Coohill likens a culinary session #oncannabis to the same revolutionary experience we get when listening to music with THC in the mix. “Without pot you could hear a complex song 10 times and still not notice certain things. But after smoking, you’ll hear EVERYTHING on a single listen,” he says, with an aside about his favorite band being the Canadian prog-rock outfit Rush.

“It’s the same thing with food. You can literally taste every single ingredient in a dish and start to get really curious about what some of those ingredients are. You taste the food the way it was meant to be tasted,” he says.

And when you try that same meal again without having used marijuana you can still taste all those ingredients, Coohill continues. “It’s almost as if pot trains us how to taste or enjoy something.”

Turning a Meal into an
Exciting Journey

Imagine you go out to dinner with a group of friends. You order wine, a few appetizers. Somebody remarks how good the crab cake is and conversation moves on. You could be talking about the weather, the kids…10 percent of the conversation would be about the food.

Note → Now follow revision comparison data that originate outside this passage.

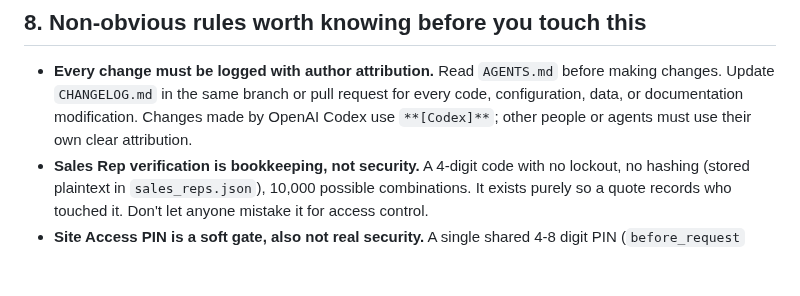
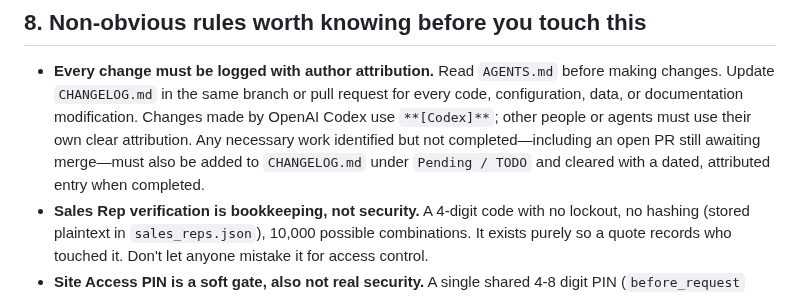
Before and after one commit to jgarizona/SalesConfig, a Markdown page: HANDOFF.md, the part around the change. Rendered like a GitHub page; blank space fills up the shorter version.

Commit message:
Document mandatory TODO capture

```diff
--- a/HANDOFF.md
+++ b/HANDOFF.md
@@ -325,6 +325,7 @@ needed; ingestion is the actual bottleneck.
   changes. Update `CHANGELOG.md` in the same branch or pull request for every code,
   configuration, data, or documentation modification. Changes made by OpenAI Codex use
   `**[Codex]**`; other people or agents must use their own clear attribution.
+  Any necessary work identified but not completed—including an open PR still awaiting merge—must also be added to `CHANGELOG.md` under `Pending / TODO` and cleared with a dated, attributed entry when completed.
 - **Sales Rep verification is bookkeeping, not security.** A 4-digit code with no lockout,
   no hashing (stored plaintext in `sales_reps.json`), 10,000 possible combinations. It exists
   purely so a quote records who touched it. Don't let anyone mistake it for access control.
```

Couple eating food #oncannabis

Celebrate shared culinary moments #oncannabis, and the memories will last a lifetime.

Ingest a little herb before the meal and the ratio is likely to balance itself at 50-50, like – wow – what’s happening here? Let’s all taste this together.

“The food becomes more interesting and you’re suddenly exploring it and enjoying it together,” Coohill says. “Now we’re talking about it a lot more, honing in on this experience that we’re paying good money for as opposed to just a general conversation.”

The Right Strain for the Right Meal

Coohill believes that the next big focus in THC-inspired dining will be figuring out which strains pair best with how we taste different types of foods – not unlike pairing certain wines with particular dishes.

Maybe a sativa would match well with the complexity of French or Italian food, and a spicy Mexican meal might pleasantly contrast with a relaxing indica strain.

Mexican food

Do you agree that an indica strain would pair well with spicy Mexican food? What other tantalizing combinations might we explore?

That’s not to say we need to toke up before every meal. When enhanced sensitivity becomes the new normal every time we sit down to dinner, we might or might not lose appreciation of that exhilarating contrast.

Keeping Everything in Moderation

In all his years working as a chef, Coohill has never seen a pot-related incident where a guest was so stoned they’d become an annoyance to the other guests. He cannot say the same for alcohol.

He points out that within the restaurant industry, opponents of legalization were afraid that it would cause liquor sales to go down. And they were afraid that people would smoke pot all day and be too lazy to make it to the restaurants. None of that has happened, except maybe an increase in dessert sales, Coohill jokes.

Dessert and cannabis

Still have room for dessert? Remember you don’t have to eat the whole thing if you’re full!

“Pot and alcohol are two totally different experiences. Whichever you choose as a companion to your evening is fine. The most important thing in both cases is moderation and responsibility,” Coohill says.

Your Favorite Food Experience #OnCannabis?

Did we get you thinking about food and cannabis in a different way? Are there specific food and strain combinations you’d like to try? Any recommendations?

If you liked this latest installment in the #oncannabis campaign, be sure to share with your friends and check out the previous two videos.

  1. How to Literally Out Run the Stoner Stigma #OnCannabis
  2. Can You Find Wellness with Cannabis and Yoga?

 

Stay tuned for another #oncannabis video next week!